*** Opening of GIVEN DATA ***

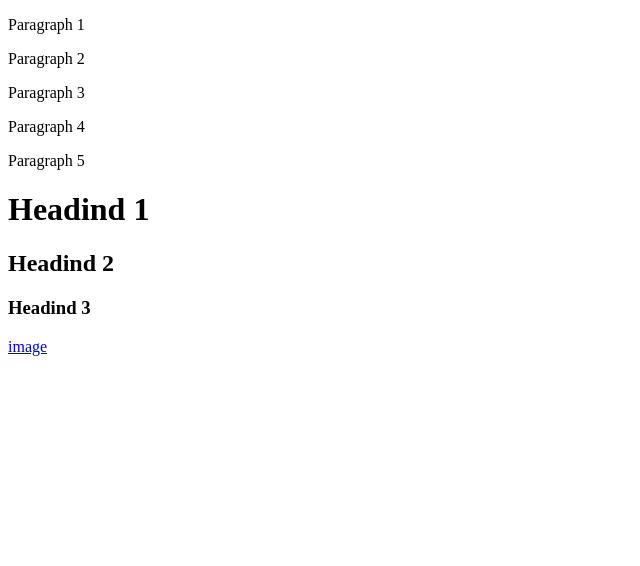
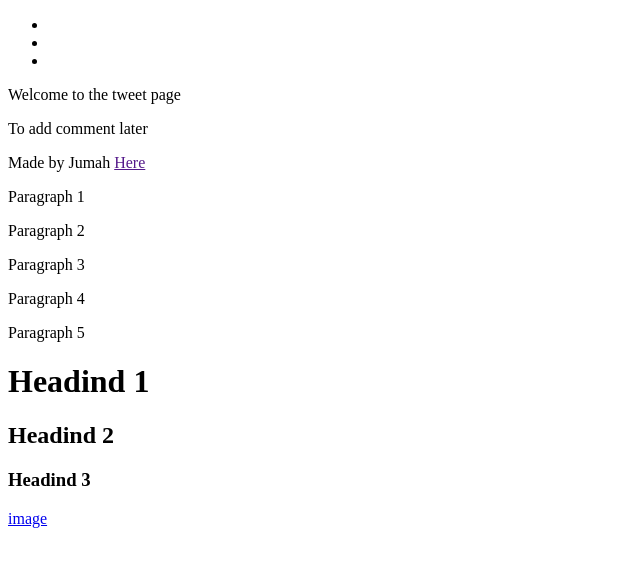
Before and after one commit to Jumah18/My_First_Portfolio, a plain HTML site: page html_basic/index.html in a window 1280 px wide. Shown: the whole page, without its empty margins (0-640 px from the left). Drawn offline with Linux system fonts and the light colour scheme.

Commit message:
Update index.html

```diff
--- a/html_basic/index.html
+++ b/html_basic/index.html
@@ -1,11 +1,31 @@
 <!DOCTYPE html>
 <html lang="en">
+
 <head>
     <meta charset="UTF-8">
     <meta name="viewport" content="width=device-width, initial-scale=1.0">
     <title>Document</title>
 </head>
+
 <body>
+    <header>
+        <ul>
+            <li><a href="tweets.html"></a></li>
+            <li></li>
+            <li></li>
+        </ul>
+    </header>
+    <main>
+        <article>
+            Welcome to the tweet page
+        </article>
+        <aside>
+            <p>To add comment later</p>
+        </aside>
+    </main>
+    <footer>
+        <p>Made by Jumah <a href="" target="">Here</a></p>
+    </footer>
     <p>Paragraph 1</p>
     <p>Paragraph 2</p>
     <p>Paragraph 3</p>
@@ -16,6 +36,6 @@
     <h2>Headind 2</h2>
     <h3>Headind 3</h3>
 
-    <a href="https://images.app.goo.gl/rACzwQibHhLqDUSn6">image</a>
+   <a href="https://images.app.goo.gl/rACzwQibHhLqDUSn6">image</a> <br>
+
 </body>
-</html>
```
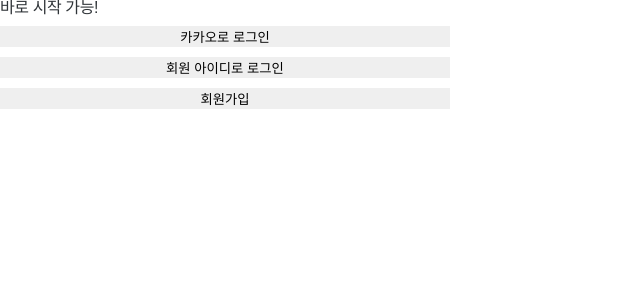
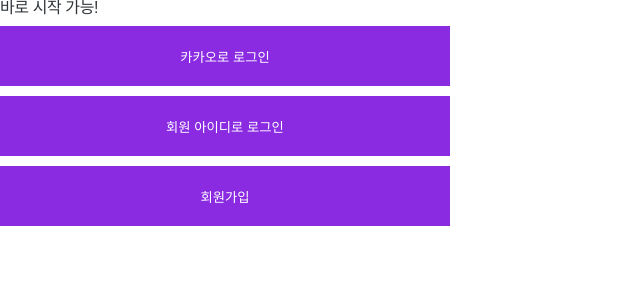
Before and after one commit to DongneMashil/dongnemashil-fe, a React (Create React App) app: page /login in a window 1280 px wide. Shown: the top 300 px of the page, without its empty margins (0-640 px from the left). Built offline with nearby package versions, Linux system fonts and the light colour scheme; no server answers.

Commit message:
update: 버튼 컴포넌트 임시 스타일링 적용, props 인터페이스 수정

```diff
--- a/src/components/common/Button/Button.tsx
+++ b/src/components/common/Button/Button.tsx
@@ -1,12 +1,13 @@
 import React from 'react';
+import { TempButton } from './Button.styles';
 
 interface InputProps {
   label: string;
-  onclick: () => void;
+  onClick: (e: React.MouseEvent<HTMLElement>) => void;
 }
 
-export const Button = ({ label, onclick }: InputProps) => {
-  return <button onClick={onclick}>{label}</button>;
+export const Button = ({ label, onClick }: InputProps) => {
+  return <TempButton onClick={onClick}>{label}</TempButton>;
 };
 
 export default Button;
```
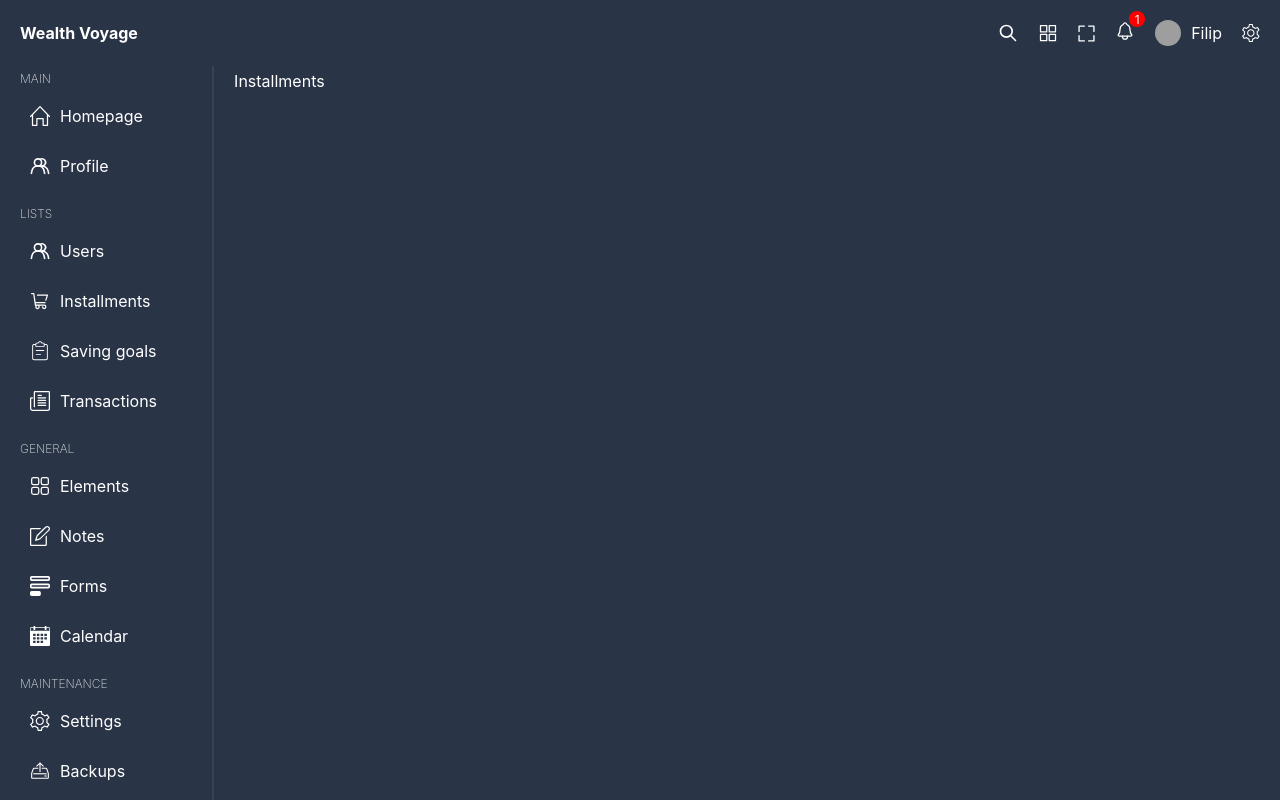
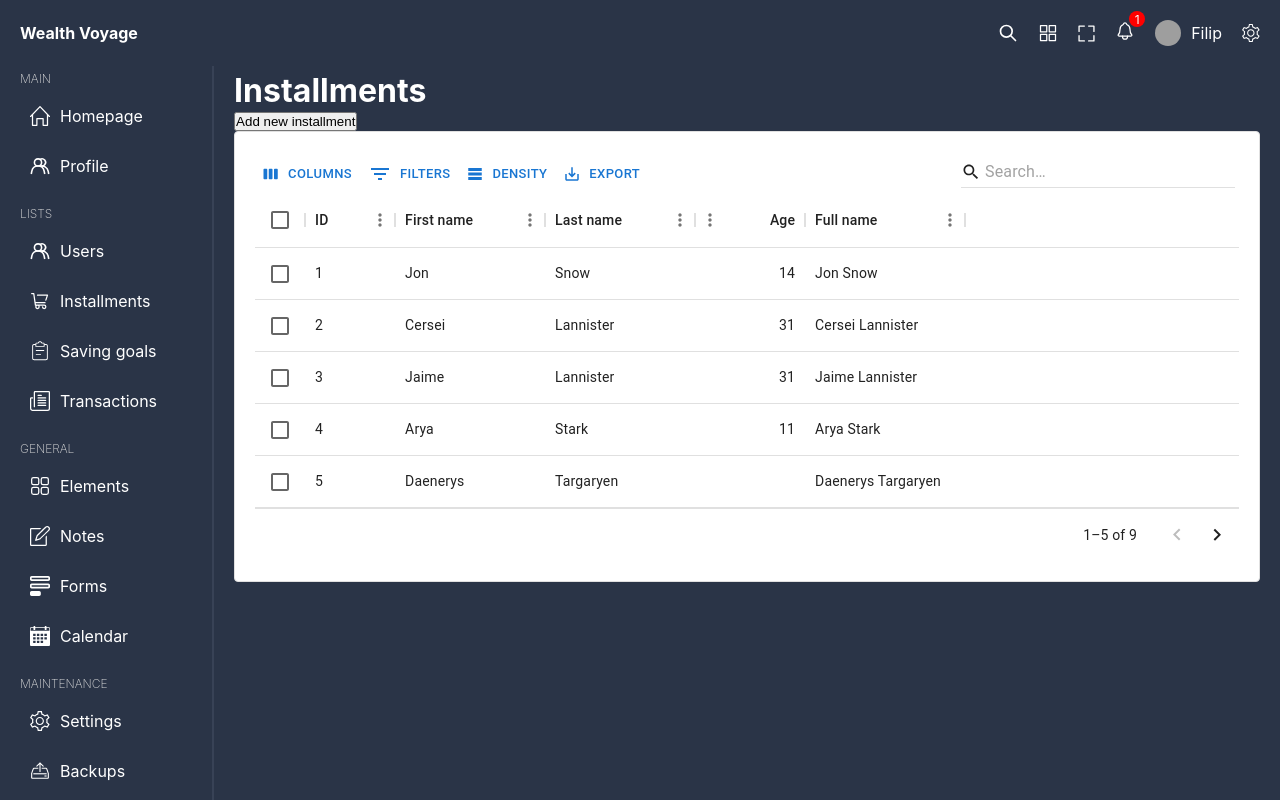
Before and after one commit to Filip-Politowski/WealthVoyage, a React (Create React App) app in the folder WealthVoyage-frontend-02/wealth-voyage/: page /installments in a window 1280 px wide. Shown: the top 800 px of the page. Built offline with nearby package versions, Linux system fonts and the light colour scheme; grey boxes are pictures that could not be loaded.

Commit message:
Table template

```diff
--- a/WealthVoyage-frontend-02/wealth-voyage/package.json
+++ b/WealthVoyage-frontend-02/wealth-voyage/package.json
@@ -3,6 +3,10 @@
   "version": "0.1.0",
   "private": true,
   "dependencies": {
+    "@emotion/react": "^11.11.3",
+    "@emotion/styled": "^11.11.0",
+    "@mui/material": "^5.15.6",
+    "@mui/x-data-grid": "^6.19.2",
     "@testing-library/jest-dom": "^5.17.0",
     "@testing-library/react": "^13.4.0",
     "@testing-library/user-event": "^13.5.0",
--- /dev/null
+++ b/WealthVoyage-frontend-02/wealth-voyage/src/components/dataTable/DataTable.tsx
@@ -0,0 +1,82 @@
+import React from 'react'
+import "./dataTable.scss"
+import { DataGrid, GridColDef, GridToolbar, GridValueGetterParams } from "@mui/x-data-grid";
+
+const DataTable = () => {
+
+const columns: GridColDef[] = [
+  { field: "id", headerName: "ID", width: 90 },
+  {
+    field: "firstName",
+    headerName: "First name",
+    width: 150,
+    editable: true,
+  },
+  {
+    field: "lastName",
+    headerName: "Last name",
+    width: 150,
+    editable: true,
+  },
+  {
+    field: "age",
+    headerName: "Age",
+    type: "number",
+    width: 110,
+    editable: true,
+  },
+  {
+    field: "fullName",
+    headerName: "Full name",
+    description: "This column has a value getter and is not sortable.",
+    sortable: false,
+    width: 160,
+    valueGetter: (params: GridValueGetterParams) =>
+      `${params.row.firstName || ""} ${params.row.lastName || ""}`,
+  },
+];
+
+const rows = [
+  { id: 1, lastName: "Snow", firstName: "Jon", age: 14 },
+  { id: 2, lastName: "Lannister", firstName: "Cersei", age: 31 },
+  { id: 3, lastName: "Lannister", firstName: "Jaime", age: 31 },
+  { id: 4, lastName: "Stark", firstName: "Arya", age: 11 },
+  { id: 5, lastName: "Targaryen", firstName: "Daenerys", age: null },
+  { id: 6, lastName: "Melisandre", firstName: null, age: 150 },
+  { id: 7, lastName: "Clifford", firstName: "Ferrara", age: 44 },
+  { id: 8, lastName: "Frances", firstName: "Rossini", age: 36 },
+  { id: 9, lastName: "Roxie", firstName: "Harvey", age: 65 },
+];
+
+
+  return (
+    <div className="dataTable">
+      <DataGrid
+      className='dataGrid'
+        rows={rows}
+        columns={columns}
+        initialState={{
+          pagination: {
+            paginationModel: {
+              pageSize: 5,
+            },
+          },
+        }}
+        slots={{toolbar:GridToolbar}}
+        slotProps={{
+            toolbar: {
+                showQuickFilter: true,
+                quickFilterProps: { debounceMs: 500 },
+            }}
+        }
+        pageSizeOptions={[5]}
+        checkboxSelection
+        disableRowSelectionOnClick
+
+      />
+    </div>
+  );
+}
+
+
+export default DataTable
--- /dev/null
+++ b/WealthVoyage-frontend-02/wealth-voyage/src/components/dataTable/dataTable.scss
@@ -0,0 +1,6 @@
+.dataTable{
+    .dataGrid{
+        background: white;
+        padding: 20px;
+    }
+}
--- a/WealthVoyage-frontend-02/wealth-voyage/src/pages/installments/Installments.tsx
+++ b/WealthVoyage-frontend-02/wealth-voyage/src/pages/installments/Installments.tsx
@@ -1,12 +1,17 @@
-import React from 'react'
-import "./installments.css"
+import React from "react";
+import "./installments.scss";
+import DataTable from "../../components/dataTable/DataTable";
 
 const Installments = () => {
   return (
-    <div className='installments'>
-      Installments
+    <div className="installments">
+      <div className="info">
+        <h1>Installments</h1>
+        <button>Add new installment</button>
+      </div>
+      <DataTable />
     </div>
-  )
-}
+  );
+};
 
 export default Installments;
```
Also changed, not shown: WealthVoyage-frontend-02/wealth-voyage/src/pages/installments/installments.scss (renamed from WealthVoyage-frontend-02/wealth-voyage/src/pages/installments/installments.css), WealthVoyage-frontend-02/wealth-voyage/src/pages/login/login.scss (renamed from WealthVoyage-frontend-02/wealth-voyage/src/pages/login/login.css), 1 other file (tests, documents, lock files or other folders).
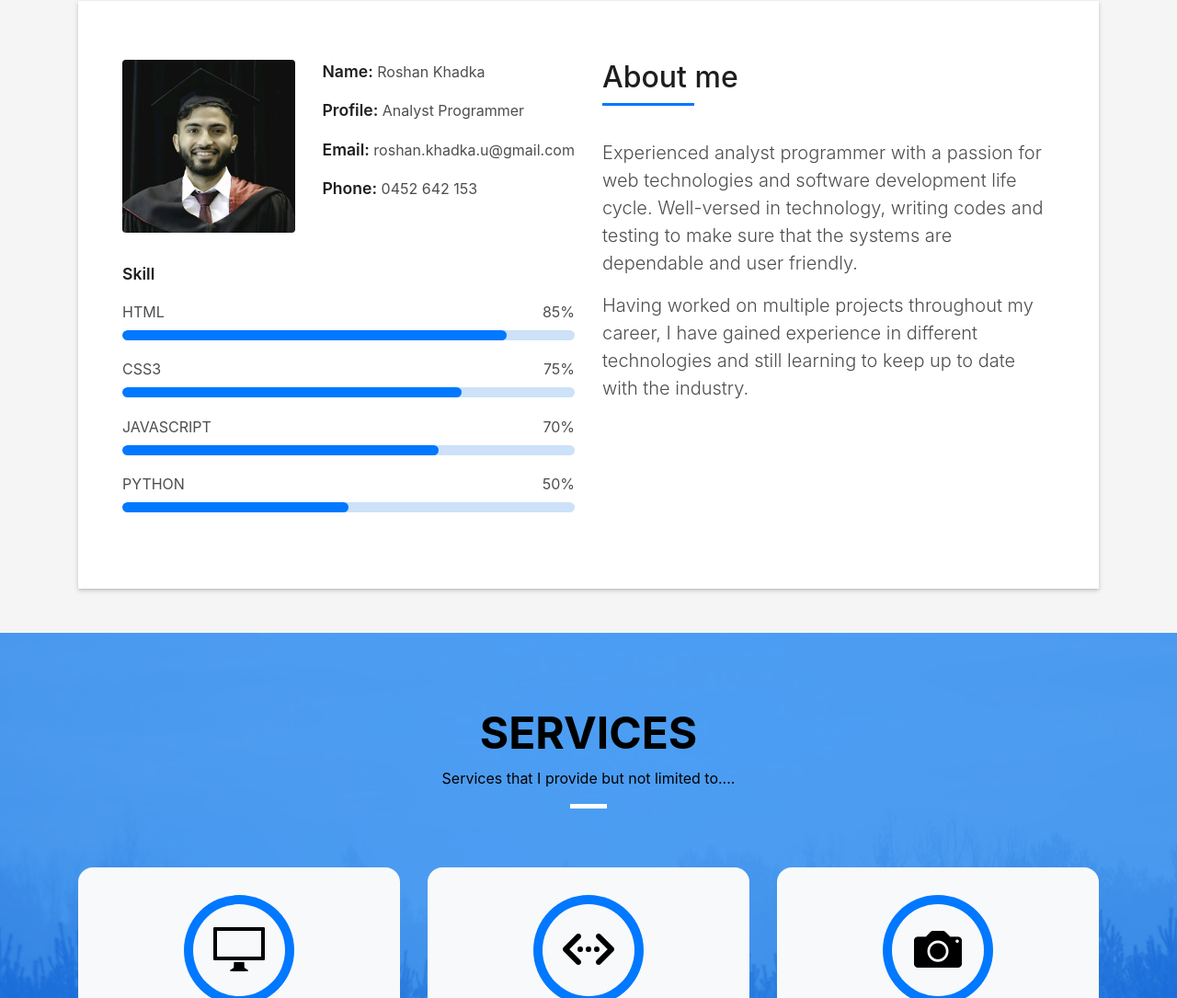
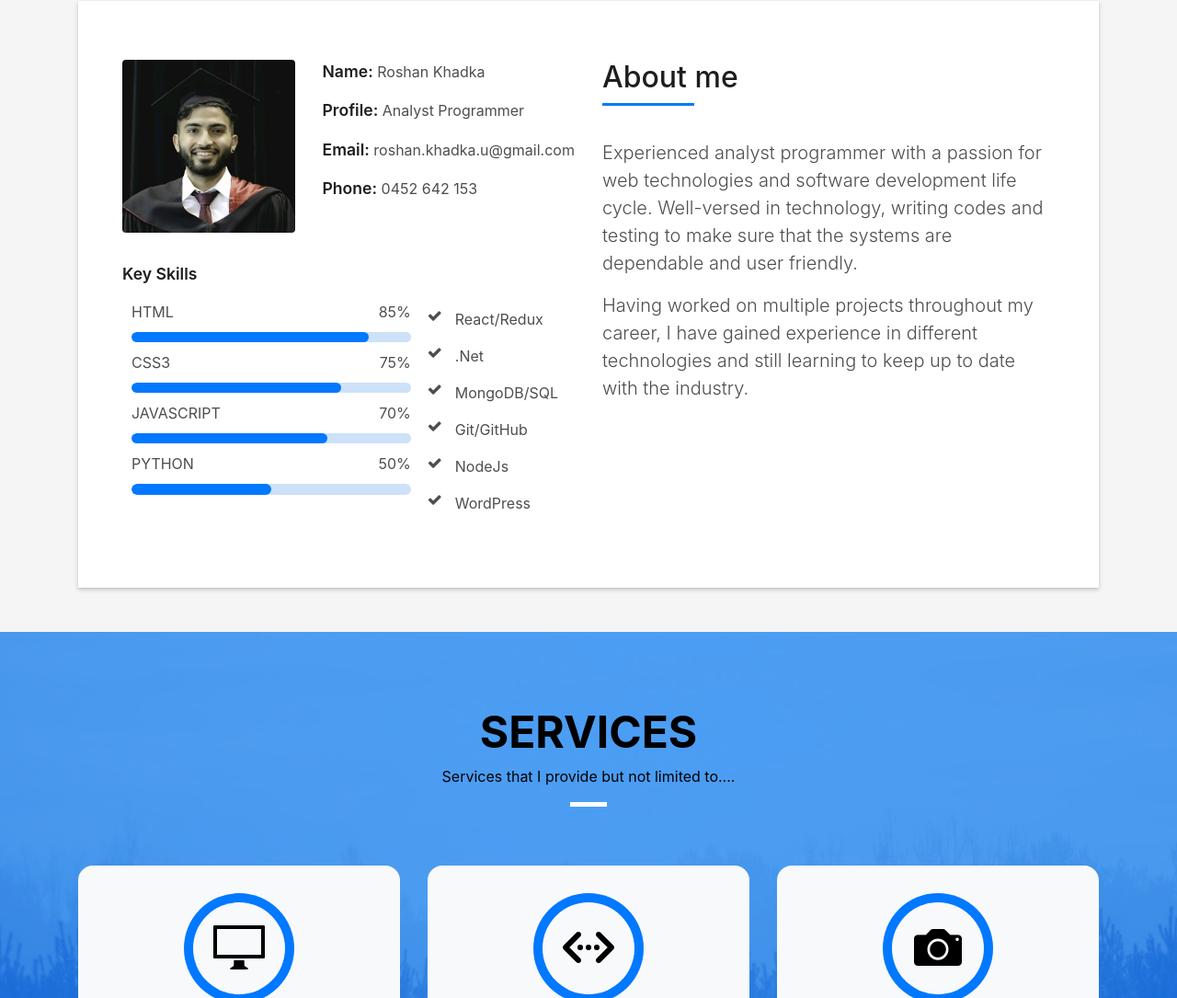
Before and after one commit to roshan-77/Portfolio-Roshan, a plain HTML site: page index.html in a window 1280 px wide. Shown: the part 703-1788 px from the top of the page at 92% size. Drawn offline with nearby package versions, Linux system fonts and the light colour scheme; files whose address does not match are found by name.

Commit message:
updated resume and skill list

```diff
--- a/css/style.css
+++ b/css/style.css
@@ -725,8 +725,18 @@ a:hover {
   margin-bottom: 2rem;
 }
 
+.skill-mf .skill-grid{
+  display: grid;
+  grid-template-columns: 2fr 1fr;
+}
+
+.skill-grid>div+div>.skill{
+  margin: 8px;
+}
+
 .skill-mf span {
   color: #4e4e4e;
+  margin: 0 10px;
 }
 
 .skill-mf .progress {
@@ -734,6 +744,7 @@ a:hover {
   margin: .5rem 0 1.2rem 0;
   border-radius: 10px;
   height: .7rem;
+  margin: 10px;
 }
 
 .skill-mf .progress .progress-bar {
--- a/index.html
+++ b/index.html
@@ -124,7 +124,9 @@
                   </div>
                 </div>
                 <div class="skill-mf">
-                  <p class="title-s">Skill</p>
+                  <p class="title-s">Key Skills</p>
+                  <div class="skill-grid">
+                    <div>
                       <div class="skill">
                         <span>HTML</span> <span class="pull-right">85%</span>
                         <div class="progress">
@@ -154,6 +156,28 @@
                         <div class="progress">
                           <div class="progress-bar" role="progressbar"  aria-valuenow="50" aria-valuemin="0"
                             aria-valuemax="100"></div>
+                        </div>
+                      </div>
+                    </div>
+                    <div>
+                      <div class="skill">
+                        <p class="grid-exp"><i class="fa-solid fa fa-check"></i><span>React/Redux</span>
+                      </div>
+                      <div class="skill">
+                        <p class="grid-exp"><i class="fa-solid fa fa-check"></i><span>.Net</span>
+                      </div>
+                      <div class="skill">
+                        <p class="grid-exp"><i class="fa-solid fa fa-check"></i><span>MongoDB/SQL</span>
+                      </div>
+                      <div class="skill">
+                        <p class="grid-exp"><i class="fa-solid fa fa-check"></i><span>Git/GitHub</span>
+                      </div>
+                      <div class="skill">
+                        <p class="grid-exp"><i class="fa-solid fa fa-check"></i><span>NodeJs</span>
+                      </div>
+                      <div class="skill">
+                        <p class="grid-exp"><i class="fa-solid fa fa-check"></i><span>WordPress</span>
+                      </div>
                     </div>
                   </div>
 
```
Also changed, not shown: 2 other files. Lines whose indentation alone changed are shown as unchanged.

*** Close of GIVEN DATA ***

In the entries above, find each line containing the string "lastName" and copy it.

+    field: "lastName",
+      `${params.row.firstName || ""} ${params.row.lastName || ""}`,
+  { id: 1, lastName: "Snow", firstName: "Jon", age: 14 },
+  { id: 2, lastName: "Lannister", firstName: "Cersei", age: 31 },
+  { id: 3, lastName: "Lannister", firstName: "Jaime", age: 31 },
+  { id: 4, lastName: "Stark", firstName: "Arya", age: 11 },
+  { id: 5, lastName: "Targaryen", firstName: "Daenerys", age: null },
+  { id: 6, lastName: "Melisandre", firstName: null, age: 150 },
+  { id: 7, lastName: "Clifford", firstName: "Ferrara", age: 44 },
+  { id: 8, lastName: "Frances", firstName: "Rossini", age: 36 },
+  { id: 9, lastName: "Roxie", firstName: "Harvey", age: 65 },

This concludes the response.